Your task = In the records below, find every line with the word "Sampler" and copy it.

Provided records =
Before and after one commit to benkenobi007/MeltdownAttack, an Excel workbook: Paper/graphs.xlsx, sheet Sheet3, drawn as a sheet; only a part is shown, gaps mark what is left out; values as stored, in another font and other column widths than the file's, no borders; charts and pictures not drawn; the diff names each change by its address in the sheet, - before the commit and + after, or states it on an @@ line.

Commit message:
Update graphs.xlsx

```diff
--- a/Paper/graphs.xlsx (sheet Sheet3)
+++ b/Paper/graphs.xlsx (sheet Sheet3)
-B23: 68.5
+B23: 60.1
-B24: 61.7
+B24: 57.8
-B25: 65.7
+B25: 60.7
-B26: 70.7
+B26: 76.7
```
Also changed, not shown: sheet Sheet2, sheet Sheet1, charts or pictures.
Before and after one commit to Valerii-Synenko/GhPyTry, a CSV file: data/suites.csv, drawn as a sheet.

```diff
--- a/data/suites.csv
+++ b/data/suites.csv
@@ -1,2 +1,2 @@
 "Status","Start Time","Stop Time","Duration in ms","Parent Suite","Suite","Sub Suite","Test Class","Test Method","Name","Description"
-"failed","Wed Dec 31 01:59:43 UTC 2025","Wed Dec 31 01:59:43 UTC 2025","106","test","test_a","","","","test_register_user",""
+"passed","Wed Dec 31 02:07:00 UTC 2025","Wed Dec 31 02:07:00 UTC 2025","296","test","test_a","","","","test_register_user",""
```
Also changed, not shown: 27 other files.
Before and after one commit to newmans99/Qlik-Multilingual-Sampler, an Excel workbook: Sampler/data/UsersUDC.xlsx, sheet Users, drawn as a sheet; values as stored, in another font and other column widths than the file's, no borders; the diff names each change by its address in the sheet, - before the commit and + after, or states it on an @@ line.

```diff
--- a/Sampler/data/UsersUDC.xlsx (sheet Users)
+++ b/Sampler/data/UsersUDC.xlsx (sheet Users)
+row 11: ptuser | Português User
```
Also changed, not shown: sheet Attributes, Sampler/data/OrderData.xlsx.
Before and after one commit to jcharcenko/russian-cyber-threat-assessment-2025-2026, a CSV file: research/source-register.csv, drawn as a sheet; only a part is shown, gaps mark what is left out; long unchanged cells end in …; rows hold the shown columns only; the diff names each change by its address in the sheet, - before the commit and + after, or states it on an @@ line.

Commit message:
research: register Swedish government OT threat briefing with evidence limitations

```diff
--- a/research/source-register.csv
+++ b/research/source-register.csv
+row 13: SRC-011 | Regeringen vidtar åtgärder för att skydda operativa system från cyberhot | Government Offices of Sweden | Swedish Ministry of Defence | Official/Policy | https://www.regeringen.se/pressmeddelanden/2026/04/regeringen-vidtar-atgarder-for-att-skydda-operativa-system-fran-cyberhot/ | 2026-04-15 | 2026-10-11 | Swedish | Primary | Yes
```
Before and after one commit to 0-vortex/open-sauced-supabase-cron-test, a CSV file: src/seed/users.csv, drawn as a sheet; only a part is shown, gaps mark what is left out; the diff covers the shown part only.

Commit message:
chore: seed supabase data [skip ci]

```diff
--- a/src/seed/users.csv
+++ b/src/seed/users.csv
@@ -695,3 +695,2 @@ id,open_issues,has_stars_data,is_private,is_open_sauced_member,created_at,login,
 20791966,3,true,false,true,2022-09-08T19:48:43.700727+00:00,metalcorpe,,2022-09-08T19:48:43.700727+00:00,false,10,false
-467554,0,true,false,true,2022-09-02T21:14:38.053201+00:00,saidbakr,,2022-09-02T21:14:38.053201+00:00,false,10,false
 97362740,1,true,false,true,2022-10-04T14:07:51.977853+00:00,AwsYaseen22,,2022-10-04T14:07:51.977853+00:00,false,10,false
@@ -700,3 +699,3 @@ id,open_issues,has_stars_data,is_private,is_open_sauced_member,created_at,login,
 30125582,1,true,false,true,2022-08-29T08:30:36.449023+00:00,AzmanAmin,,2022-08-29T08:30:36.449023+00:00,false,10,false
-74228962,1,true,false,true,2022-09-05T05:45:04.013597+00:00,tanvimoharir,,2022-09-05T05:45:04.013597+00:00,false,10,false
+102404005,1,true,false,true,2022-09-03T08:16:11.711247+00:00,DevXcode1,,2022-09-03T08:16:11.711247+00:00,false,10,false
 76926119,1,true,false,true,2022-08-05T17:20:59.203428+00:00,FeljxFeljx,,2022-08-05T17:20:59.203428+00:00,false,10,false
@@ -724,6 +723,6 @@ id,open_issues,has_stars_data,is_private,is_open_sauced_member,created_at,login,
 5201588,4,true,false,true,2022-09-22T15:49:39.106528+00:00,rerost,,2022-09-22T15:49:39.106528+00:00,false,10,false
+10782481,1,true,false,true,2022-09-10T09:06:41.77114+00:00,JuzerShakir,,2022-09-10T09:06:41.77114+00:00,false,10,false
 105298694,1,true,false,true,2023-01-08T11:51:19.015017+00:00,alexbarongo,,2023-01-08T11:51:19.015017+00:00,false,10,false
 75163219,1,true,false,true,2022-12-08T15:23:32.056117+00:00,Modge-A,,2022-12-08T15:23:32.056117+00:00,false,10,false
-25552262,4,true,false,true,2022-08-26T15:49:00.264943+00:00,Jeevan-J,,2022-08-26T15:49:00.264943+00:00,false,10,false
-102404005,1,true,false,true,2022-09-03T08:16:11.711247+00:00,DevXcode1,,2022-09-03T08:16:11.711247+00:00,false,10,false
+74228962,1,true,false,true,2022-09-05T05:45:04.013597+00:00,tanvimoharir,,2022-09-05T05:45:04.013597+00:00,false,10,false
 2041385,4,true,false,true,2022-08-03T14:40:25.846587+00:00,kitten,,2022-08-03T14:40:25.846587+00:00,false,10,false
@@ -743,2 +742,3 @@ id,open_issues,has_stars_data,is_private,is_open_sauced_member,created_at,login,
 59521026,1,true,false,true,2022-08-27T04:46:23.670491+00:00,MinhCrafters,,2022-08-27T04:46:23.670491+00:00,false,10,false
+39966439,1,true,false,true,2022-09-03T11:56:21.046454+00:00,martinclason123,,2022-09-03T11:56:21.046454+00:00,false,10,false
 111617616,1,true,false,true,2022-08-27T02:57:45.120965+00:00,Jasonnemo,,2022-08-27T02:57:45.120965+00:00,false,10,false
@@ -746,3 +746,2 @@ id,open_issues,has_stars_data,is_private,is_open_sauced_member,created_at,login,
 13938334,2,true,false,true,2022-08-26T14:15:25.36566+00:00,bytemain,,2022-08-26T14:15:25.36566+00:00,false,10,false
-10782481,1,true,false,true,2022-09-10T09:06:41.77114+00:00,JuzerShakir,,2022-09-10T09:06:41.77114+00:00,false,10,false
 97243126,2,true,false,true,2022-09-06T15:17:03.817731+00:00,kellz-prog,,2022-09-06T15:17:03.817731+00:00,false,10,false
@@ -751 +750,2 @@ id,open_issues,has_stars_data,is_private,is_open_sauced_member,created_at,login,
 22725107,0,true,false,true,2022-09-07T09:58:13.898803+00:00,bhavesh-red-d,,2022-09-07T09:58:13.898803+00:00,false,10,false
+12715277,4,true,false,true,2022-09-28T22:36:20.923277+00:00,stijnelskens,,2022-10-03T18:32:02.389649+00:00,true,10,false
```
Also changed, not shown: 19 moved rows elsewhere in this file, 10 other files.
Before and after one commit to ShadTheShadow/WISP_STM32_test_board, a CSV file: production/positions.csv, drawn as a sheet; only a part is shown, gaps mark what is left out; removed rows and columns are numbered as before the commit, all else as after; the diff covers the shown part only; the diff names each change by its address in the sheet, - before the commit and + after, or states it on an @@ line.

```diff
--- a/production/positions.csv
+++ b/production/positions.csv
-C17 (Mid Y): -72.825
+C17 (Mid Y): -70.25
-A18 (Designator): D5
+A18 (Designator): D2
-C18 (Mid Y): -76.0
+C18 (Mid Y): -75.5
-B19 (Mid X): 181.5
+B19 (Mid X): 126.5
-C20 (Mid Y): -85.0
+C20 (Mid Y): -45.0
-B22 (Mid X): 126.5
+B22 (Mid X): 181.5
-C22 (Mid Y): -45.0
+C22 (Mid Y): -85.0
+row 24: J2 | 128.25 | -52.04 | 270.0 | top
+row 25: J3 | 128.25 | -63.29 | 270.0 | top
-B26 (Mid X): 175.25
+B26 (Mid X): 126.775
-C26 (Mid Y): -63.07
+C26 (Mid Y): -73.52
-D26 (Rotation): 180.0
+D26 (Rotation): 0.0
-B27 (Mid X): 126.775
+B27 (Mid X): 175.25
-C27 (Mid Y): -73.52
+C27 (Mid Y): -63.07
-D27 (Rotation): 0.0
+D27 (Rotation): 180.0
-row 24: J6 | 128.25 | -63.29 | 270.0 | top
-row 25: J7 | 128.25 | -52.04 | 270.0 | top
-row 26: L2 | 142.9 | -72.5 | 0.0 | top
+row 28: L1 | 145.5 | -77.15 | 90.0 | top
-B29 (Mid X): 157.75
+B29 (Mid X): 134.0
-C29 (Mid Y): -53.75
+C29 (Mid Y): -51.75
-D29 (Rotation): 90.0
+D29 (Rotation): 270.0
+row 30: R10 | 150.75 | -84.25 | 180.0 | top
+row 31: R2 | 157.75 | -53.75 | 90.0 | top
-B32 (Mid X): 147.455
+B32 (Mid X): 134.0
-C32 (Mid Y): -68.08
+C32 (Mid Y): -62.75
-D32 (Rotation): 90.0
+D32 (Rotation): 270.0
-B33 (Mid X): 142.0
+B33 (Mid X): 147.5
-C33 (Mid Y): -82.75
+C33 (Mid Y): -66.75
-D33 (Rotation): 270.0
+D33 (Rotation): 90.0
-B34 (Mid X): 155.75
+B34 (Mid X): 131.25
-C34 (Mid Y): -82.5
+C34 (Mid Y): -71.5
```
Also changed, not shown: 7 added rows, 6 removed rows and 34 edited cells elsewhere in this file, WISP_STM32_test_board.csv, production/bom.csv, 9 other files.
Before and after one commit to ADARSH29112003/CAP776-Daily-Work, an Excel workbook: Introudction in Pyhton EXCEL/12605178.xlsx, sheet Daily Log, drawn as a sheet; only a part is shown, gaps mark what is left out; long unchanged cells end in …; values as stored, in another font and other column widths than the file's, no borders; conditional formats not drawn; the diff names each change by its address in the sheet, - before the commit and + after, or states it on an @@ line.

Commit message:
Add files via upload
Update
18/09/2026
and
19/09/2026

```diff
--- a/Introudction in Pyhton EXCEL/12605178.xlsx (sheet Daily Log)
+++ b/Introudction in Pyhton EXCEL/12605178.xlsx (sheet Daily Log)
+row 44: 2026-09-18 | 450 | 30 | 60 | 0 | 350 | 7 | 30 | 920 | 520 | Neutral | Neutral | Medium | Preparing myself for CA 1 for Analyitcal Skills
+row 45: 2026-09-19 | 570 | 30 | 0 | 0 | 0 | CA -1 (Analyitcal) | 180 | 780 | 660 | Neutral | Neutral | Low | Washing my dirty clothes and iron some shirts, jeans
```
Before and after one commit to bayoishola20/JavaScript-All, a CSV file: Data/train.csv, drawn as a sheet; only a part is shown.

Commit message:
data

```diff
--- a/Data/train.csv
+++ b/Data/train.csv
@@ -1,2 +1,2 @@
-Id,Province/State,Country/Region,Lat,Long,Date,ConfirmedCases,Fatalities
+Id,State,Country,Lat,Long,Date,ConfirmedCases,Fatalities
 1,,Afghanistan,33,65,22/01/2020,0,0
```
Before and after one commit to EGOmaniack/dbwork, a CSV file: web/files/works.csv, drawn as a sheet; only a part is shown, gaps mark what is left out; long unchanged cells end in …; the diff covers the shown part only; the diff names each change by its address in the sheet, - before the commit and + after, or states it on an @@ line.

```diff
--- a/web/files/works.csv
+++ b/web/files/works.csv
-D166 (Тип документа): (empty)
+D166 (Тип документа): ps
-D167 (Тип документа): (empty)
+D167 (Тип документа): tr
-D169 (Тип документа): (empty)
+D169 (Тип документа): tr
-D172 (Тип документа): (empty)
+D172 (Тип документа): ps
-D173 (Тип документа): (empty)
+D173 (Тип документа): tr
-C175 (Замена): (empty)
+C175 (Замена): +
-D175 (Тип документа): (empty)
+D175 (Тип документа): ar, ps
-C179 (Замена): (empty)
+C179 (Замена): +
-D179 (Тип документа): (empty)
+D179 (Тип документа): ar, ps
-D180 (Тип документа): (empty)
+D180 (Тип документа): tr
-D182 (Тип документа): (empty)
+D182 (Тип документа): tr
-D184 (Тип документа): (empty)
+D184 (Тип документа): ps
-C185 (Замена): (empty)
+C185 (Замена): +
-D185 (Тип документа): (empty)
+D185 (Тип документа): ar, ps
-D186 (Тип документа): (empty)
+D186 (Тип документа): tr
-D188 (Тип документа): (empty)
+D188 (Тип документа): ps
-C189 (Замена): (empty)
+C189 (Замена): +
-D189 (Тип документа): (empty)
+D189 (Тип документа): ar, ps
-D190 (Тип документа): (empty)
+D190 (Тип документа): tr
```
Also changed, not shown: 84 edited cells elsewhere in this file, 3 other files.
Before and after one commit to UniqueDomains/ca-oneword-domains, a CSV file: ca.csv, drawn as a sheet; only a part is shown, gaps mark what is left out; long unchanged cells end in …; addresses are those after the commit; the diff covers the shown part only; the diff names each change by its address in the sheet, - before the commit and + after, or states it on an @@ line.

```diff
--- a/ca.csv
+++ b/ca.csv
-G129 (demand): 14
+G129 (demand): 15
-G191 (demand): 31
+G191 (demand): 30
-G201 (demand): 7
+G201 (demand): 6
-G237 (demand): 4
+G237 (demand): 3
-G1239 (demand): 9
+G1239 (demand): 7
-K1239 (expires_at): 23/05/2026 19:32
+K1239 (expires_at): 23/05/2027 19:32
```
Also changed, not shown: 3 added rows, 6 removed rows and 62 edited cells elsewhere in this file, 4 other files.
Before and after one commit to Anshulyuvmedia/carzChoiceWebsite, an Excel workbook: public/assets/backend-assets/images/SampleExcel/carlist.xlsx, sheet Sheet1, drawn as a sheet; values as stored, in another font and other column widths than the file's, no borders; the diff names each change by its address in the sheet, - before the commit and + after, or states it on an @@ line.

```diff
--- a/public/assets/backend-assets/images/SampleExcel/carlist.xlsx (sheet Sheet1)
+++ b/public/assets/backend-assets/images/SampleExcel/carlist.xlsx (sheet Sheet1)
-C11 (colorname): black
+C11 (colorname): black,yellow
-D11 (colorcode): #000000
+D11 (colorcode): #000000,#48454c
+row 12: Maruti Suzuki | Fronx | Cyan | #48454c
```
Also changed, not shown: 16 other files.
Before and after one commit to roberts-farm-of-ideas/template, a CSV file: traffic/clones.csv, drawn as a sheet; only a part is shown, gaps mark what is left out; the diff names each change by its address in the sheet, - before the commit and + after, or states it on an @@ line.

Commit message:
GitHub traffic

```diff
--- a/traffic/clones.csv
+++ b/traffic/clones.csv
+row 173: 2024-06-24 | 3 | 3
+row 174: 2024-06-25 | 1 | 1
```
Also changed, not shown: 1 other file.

Response area =
Before and after one commit to newmans99/Qlik-Multilingual-Sampler, an Excel workbook: Sampler/data/UsersUDC.xlsx, sheet Users, drawn as a sheet; values as stored, in another font and other column widths than the file's, no borders; the diff names each change by its address in the sheet, - before the commit and + after, or states it on an @@ line.
--- a/Sampler/data/UsersUDC.xlsx (sheet Users)
+++ b/Sampler/data/UsersUDC.xlsx (sheet Users)
Also changed, not shown: sheet Attributes, Sampler/data/OrderData.xlsx.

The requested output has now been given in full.